>>>>
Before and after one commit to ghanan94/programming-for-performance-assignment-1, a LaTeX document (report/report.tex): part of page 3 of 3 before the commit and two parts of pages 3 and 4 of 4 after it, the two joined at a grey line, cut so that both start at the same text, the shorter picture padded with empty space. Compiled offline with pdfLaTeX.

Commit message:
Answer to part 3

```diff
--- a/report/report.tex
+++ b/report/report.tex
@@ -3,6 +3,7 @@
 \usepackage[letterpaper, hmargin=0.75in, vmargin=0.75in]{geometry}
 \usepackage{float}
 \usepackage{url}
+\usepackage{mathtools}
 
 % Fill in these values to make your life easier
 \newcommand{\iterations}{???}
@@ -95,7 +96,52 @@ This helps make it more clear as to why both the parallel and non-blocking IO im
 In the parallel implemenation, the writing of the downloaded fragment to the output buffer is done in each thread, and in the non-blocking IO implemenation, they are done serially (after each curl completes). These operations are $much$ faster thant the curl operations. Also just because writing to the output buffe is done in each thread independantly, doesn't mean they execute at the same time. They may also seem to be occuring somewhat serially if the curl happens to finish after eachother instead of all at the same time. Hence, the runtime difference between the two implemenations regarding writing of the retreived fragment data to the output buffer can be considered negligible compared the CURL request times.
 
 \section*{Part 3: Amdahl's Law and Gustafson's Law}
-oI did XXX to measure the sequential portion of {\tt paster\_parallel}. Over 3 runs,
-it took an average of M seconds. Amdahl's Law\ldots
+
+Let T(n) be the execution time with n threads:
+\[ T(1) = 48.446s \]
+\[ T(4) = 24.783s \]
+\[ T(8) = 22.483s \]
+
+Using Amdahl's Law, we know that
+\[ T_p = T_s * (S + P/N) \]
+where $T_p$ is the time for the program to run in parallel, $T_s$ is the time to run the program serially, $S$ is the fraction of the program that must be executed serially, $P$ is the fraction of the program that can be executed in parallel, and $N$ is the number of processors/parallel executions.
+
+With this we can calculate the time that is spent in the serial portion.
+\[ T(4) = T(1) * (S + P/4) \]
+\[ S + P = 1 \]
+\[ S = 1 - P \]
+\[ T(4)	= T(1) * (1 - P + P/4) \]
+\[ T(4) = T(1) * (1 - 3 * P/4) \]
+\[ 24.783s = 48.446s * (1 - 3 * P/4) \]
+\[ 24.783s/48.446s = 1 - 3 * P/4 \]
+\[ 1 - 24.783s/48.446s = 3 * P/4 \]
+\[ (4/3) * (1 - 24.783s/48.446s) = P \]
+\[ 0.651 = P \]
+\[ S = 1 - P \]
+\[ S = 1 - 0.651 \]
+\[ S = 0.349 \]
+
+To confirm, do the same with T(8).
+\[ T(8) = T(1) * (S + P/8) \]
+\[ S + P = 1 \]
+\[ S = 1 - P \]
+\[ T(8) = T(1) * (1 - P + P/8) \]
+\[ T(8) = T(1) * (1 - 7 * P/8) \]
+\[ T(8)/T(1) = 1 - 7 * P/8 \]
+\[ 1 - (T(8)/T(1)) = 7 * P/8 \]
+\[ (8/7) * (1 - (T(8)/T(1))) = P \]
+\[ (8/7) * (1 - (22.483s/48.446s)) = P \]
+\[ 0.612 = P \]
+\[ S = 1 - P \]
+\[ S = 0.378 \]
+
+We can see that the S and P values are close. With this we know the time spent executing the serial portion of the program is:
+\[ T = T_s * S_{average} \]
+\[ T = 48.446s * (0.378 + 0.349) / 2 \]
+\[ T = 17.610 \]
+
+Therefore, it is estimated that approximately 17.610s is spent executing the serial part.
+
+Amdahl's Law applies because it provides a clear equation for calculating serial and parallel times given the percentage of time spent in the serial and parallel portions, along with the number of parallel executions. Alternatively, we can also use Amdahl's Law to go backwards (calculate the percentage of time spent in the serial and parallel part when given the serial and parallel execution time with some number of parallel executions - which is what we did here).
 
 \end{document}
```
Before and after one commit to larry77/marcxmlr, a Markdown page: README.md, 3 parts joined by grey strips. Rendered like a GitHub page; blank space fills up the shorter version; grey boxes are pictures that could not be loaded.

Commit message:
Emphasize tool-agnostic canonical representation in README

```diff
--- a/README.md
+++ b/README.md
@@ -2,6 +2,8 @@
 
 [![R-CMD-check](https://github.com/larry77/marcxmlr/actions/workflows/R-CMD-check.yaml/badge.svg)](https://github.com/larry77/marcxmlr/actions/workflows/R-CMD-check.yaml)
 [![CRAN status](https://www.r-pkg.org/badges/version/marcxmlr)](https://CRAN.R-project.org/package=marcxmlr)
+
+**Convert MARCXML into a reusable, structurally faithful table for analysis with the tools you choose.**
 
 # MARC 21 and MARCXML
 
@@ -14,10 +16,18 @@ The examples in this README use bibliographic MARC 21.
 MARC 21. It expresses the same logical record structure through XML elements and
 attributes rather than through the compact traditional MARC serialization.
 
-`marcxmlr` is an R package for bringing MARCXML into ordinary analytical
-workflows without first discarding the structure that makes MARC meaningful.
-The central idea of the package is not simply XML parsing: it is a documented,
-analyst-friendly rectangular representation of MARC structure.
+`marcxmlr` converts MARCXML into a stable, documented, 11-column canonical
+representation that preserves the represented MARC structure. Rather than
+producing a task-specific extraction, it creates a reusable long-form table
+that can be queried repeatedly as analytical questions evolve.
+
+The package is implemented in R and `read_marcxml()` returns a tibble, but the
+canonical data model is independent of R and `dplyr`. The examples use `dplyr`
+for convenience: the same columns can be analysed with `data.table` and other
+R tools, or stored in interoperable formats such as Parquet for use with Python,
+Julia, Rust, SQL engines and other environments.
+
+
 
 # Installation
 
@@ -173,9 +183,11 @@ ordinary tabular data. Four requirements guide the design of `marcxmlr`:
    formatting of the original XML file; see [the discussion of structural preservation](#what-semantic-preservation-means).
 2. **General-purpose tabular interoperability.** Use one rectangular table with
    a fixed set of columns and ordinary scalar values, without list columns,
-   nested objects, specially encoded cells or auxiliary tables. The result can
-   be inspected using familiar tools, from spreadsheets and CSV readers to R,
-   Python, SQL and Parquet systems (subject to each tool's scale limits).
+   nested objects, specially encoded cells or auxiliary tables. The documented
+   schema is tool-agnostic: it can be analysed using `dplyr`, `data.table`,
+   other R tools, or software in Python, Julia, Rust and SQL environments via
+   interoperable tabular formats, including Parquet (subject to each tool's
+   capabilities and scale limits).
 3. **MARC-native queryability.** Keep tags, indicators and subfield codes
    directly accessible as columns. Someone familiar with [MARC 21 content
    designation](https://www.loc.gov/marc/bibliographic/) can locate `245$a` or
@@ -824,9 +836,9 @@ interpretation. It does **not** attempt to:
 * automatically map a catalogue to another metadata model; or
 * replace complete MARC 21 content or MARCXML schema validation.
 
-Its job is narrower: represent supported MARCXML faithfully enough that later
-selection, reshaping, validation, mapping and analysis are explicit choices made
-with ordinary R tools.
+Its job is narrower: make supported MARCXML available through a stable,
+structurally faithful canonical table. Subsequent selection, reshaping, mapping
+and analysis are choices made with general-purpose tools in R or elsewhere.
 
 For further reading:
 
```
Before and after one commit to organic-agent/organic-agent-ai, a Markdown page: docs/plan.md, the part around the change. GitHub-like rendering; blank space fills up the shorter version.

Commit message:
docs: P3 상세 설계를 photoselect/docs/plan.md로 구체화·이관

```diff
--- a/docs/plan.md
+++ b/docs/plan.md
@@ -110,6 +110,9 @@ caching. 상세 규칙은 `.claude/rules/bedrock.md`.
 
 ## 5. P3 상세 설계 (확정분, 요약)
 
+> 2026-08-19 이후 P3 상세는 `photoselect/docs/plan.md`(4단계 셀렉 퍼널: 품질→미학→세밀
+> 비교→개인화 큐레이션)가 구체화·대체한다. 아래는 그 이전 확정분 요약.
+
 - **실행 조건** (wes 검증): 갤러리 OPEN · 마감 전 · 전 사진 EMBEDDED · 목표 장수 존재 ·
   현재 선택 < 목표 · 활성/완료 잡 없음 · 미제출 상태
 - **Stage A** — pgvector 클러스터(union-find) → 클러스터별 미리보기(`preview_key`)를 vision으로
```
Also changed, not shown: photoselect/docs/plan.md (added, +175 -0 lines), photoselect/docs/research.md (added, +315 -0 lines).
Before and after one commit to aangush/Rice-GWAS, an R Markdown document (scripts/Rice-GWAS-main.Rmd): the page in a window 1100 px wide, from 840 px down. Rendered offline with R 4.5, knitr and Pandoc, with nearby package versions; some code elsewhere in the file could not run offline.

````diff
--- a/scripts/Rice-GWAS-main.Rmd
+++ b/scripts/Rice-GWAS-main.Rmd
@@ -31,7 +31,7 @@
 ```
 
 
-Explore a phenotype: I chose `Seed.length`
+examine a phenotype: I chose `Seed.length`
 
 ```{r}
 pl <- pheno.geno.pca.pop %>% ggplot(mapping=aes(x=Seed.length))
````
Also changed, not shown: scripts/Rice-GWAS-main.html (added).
<<<<
WHAT TO PRODUCE:
Lines of the listing above that contain the word "columns" must all be copied.

TASK SOLUTION:
+for convenience: the same columns can be analysed with `data.table` and other
    a fixed set of columns and ordinary scalar values, without list columns,
    directly accessible as columns. Someone familiar with [MARC 21 content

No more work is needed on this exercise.